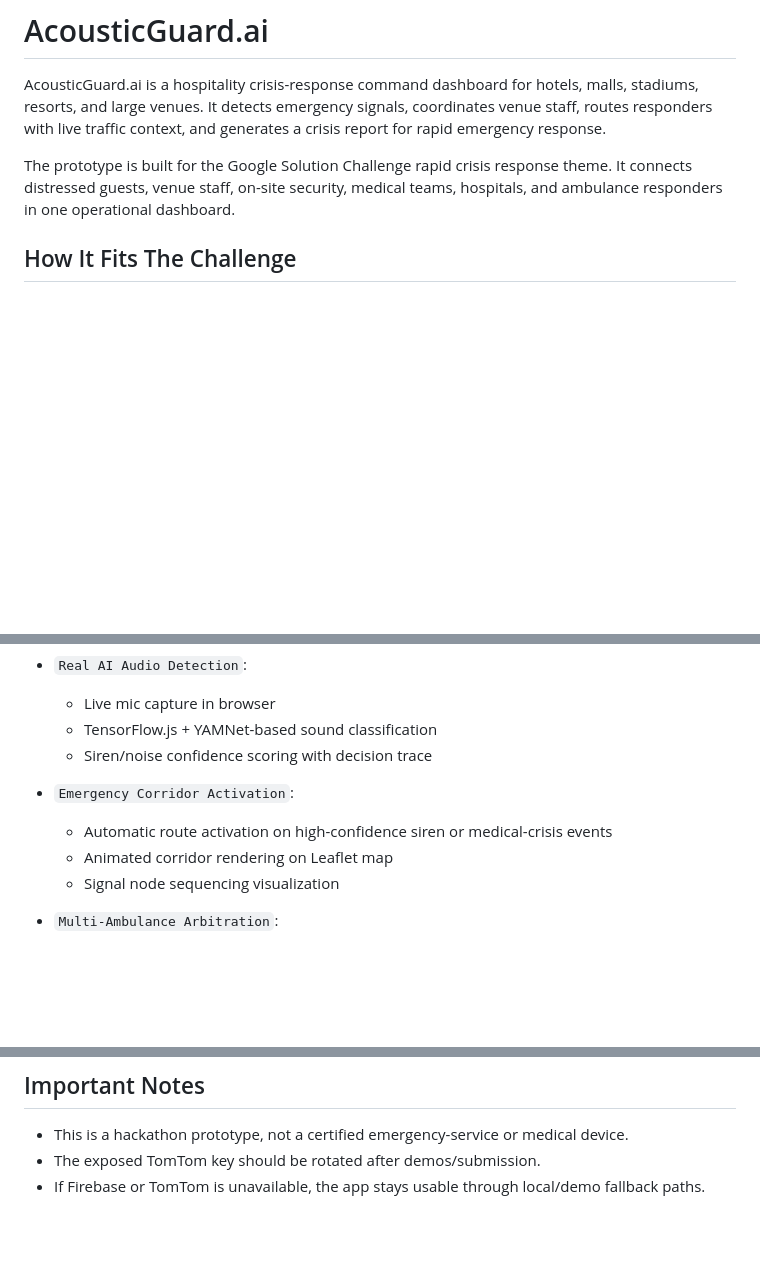
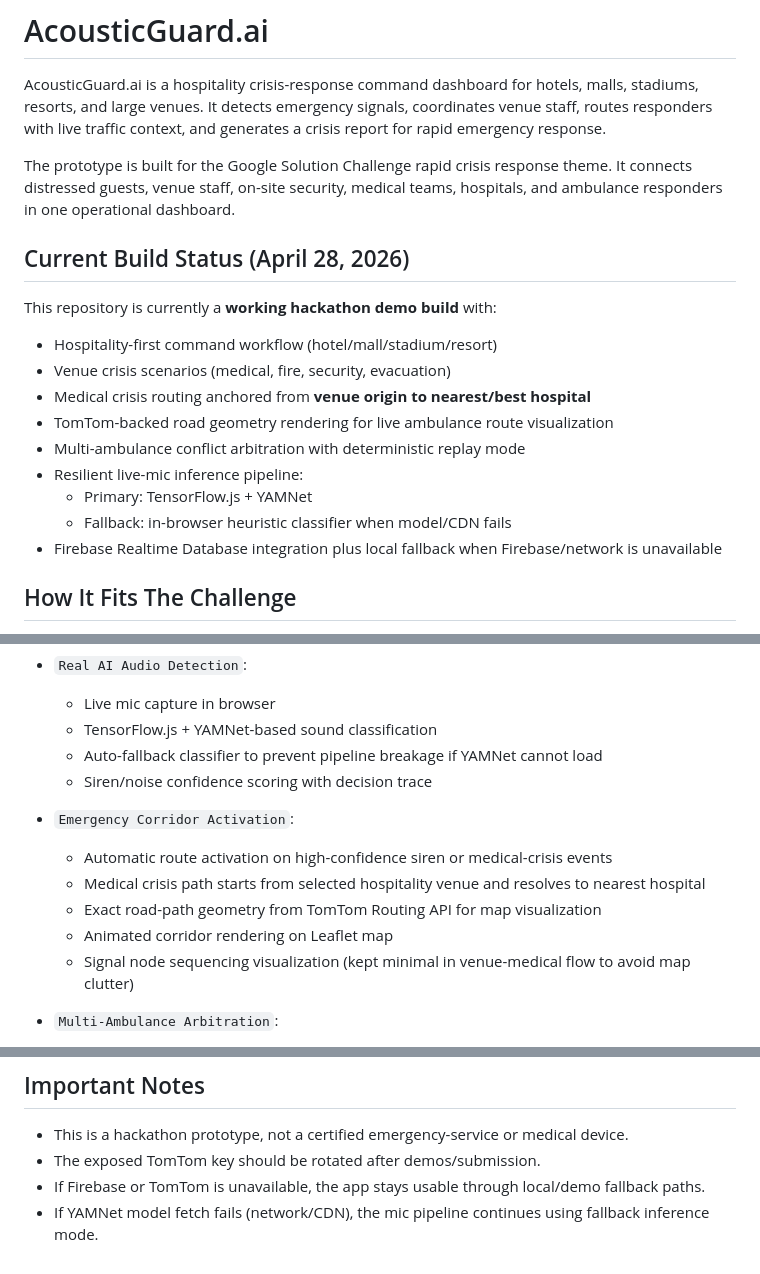
Before and after one commit to Shreyansha790/AcousticGaurd, a Markdown page: README.md, 3 parts joined by grey strips. GitHub-like rendering; blank space fills up the shorter version.

Commit message:
Update README with current build status and resilience notes

```diff
--- a/README.md
+++ b/README.md
@@ -3,6 +3,20 @@
 AcousticGuard.ai is a hospitality crisis-response command dashboard for hotels, malls, stadiums, resorts, and large venues. It detects emergency signals, coordinates venue staff, routes responders with live traffic context, and generates a crisis report for rapid emergency response.
 
 The prototype is built for the Google Solution Challenge rapid crisis response theme. It connects distressed guests, venue staff, on-site security, medical teams, hospitals, and ambulance responders in one operational dashboard.
+
+## Current Build Status (April 28, 2026)
+
+This repository is currently a **working hackathon demo build** with:
+
+- Hospitality-first command workflow (hotel/mall/stadium/resort)
+- Venue crisis scenarios (medical, fire, security, evacuation)
+- Medical crisis routing anchored from **venue origin to nearest/best hospital**
+- TomTom-backed road geometry rendering for live ambulance route visualization
+- Multi-ambulance conflict arbitration with deterministic replay mode
+- Resilient live-mic inference pipeline:
+  - Primary: TensorFlow.js + YAMNet
+  - Fallback: in-browser heuristic classifier when model/CDN fails
+- Firebase Realtime Database integration plus local fallback when Firebase/network is unavailable
 
 ## How It Fits The Challenge
 
@@ -30,12 +44,15 @@ Hospitality venues face fast-moving incidents where information is often fragmen
 - `Real AI Audio Detection`:
   - Live mic capture in browser
   - TensorFlow.js + YAMNet-based sound classification
+  - Auto-fallback classifier to prevent pipeline breakage if YAMNet cannot load
   - Siren/noise confidence scoring with decision trace
 
 - `Emergency Corridor Activation`:
   - Automatic route activation on high-confidence siren or medical-crisis events
+  - Medical crisis path starts from selected hospitality venue and resolves to nearest hospital
+  - Exact road-path geometry from TomTom Routing API for map visualization
   - Animated corridor rendering on Leaflet map
-  - Signal node sequencing visualization
+  - Signal node sequencing visualization (kept minimal in venue-medical flow to avoid map clutter)
 
 - `Multi-Ambulance Arbitration`:
   - Conflict-first responder demo flow
@@ -96,3 +113,4 @@ Then open:
 - This is a hackathon prototype, not a certified emergency-service or medical device.
 - The exposed TomTom key should be rotated after demos/submission.
 - If Firebase or TomTom is unavailable, the app stays usable through local/demo fallback paths.
+- If YAMNet model fetch fails (network/CDN), the mic pipeline continues using fallback inference mode.
```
-*-
§ **TASK TO COMPLETE**
When you reach a picture, pass over it; write out all other material exactly.

§ **SOLUTION FOR THIS EXERCISE**
Before and after one commit to Shreyansha790/AcousticGaurd, a Markdown page: README.md, 3 parts joined by grey strips. GitHub-like rendering; blank space fills up the shorter version.

Commit message:
Update README with current build status and resilience notes

```diff
--- a/README.md
+++ b/README.md
@@ -3,6 +3,20 @@
 AcousticGuard.ai is a hospitality crisis-response command dashboard for hotels, malls, stadiums, resorts, and large venues. It detects emergency signals, coordinates venue staff, routes responders with live traffic context, and generates a crisis report for rapid emergency response.
 
 The prototype is built for the Google Solution Challenge rapid crisis response theme. It connects distressed guests, venue staff, on-site security, medical teams, hospitals, and ambulance responders in one operational dashboard.
+
+## Current Build Status (April 28, 2026)
+
+This repository is currently a **working hackathon demo build** with:
+
+- Hospitality-first command workflow (hotel/mall/stadium/resort)
+- Venue crisis scenarios (medical, fire, security, evacuation)
+- Medical crisis routing anchored from **venue origin to nearest/best hospital**
+- TomTom-backed road geometry rendering for live ambulance route visualization
+- Multi-ambulance conflict arbitration with deterministic replay mode
+- Resilient live-mic inference pipeline:
+  - Primary: TensorFlow.js + YAMNet
+  - Fallback: in-browser heuristic classifier when model/CDN fails
+- Firebase Realtime Database integration plus local fallback when Firebase/network is unavailable
 
 ## How It Fits The Challenge
 
@@ -30,12 +44,15 @@ Hospitality venues face fast-moving incidents where information is often fragmen
 - `Real AI Audio Detection`:
   - Live mic capture in browser
   - TensorFlow.js + YAMNet-based sound classification
+  - Auto-fallback classifier to prevent pipeline breakage if YAMNet cannot load
   - Siren/noise confidence scoring with decision trace
 
 - `Emergency Corridor Activation`:
   - Automatic route activation on high-confidence siren or medical-crisis events
+  - Medical crisis path starts from selected hospitality venue and resolves to nearest hospital
+  - Exact road-path geometry from TomTom Routing API for map visualization
   - Animated corridor rendering on Leaflet map
-  - Signal node sequencing visualization
+  - Signal node sequencing visualization (kept minimal in venue-medical flow to avoid map clutter)
 
 - `Multi-Ambulance Arbitration`:
   - Conflict-first responder demo flow
@@ -96,3 +113,4 @@ Then open:
 - This is a hackathon prototype, not a certified emergency-service or medical device.
 - The exposed TomTom key should be rotated after demos/submission.
 - If Firebase or TomTom is unavailable, the app stays usable through local/demo fallback paths.
+- If YAMNet model fetch fails (network/CDN), the mic pipeline continues using fallback inference mode.
```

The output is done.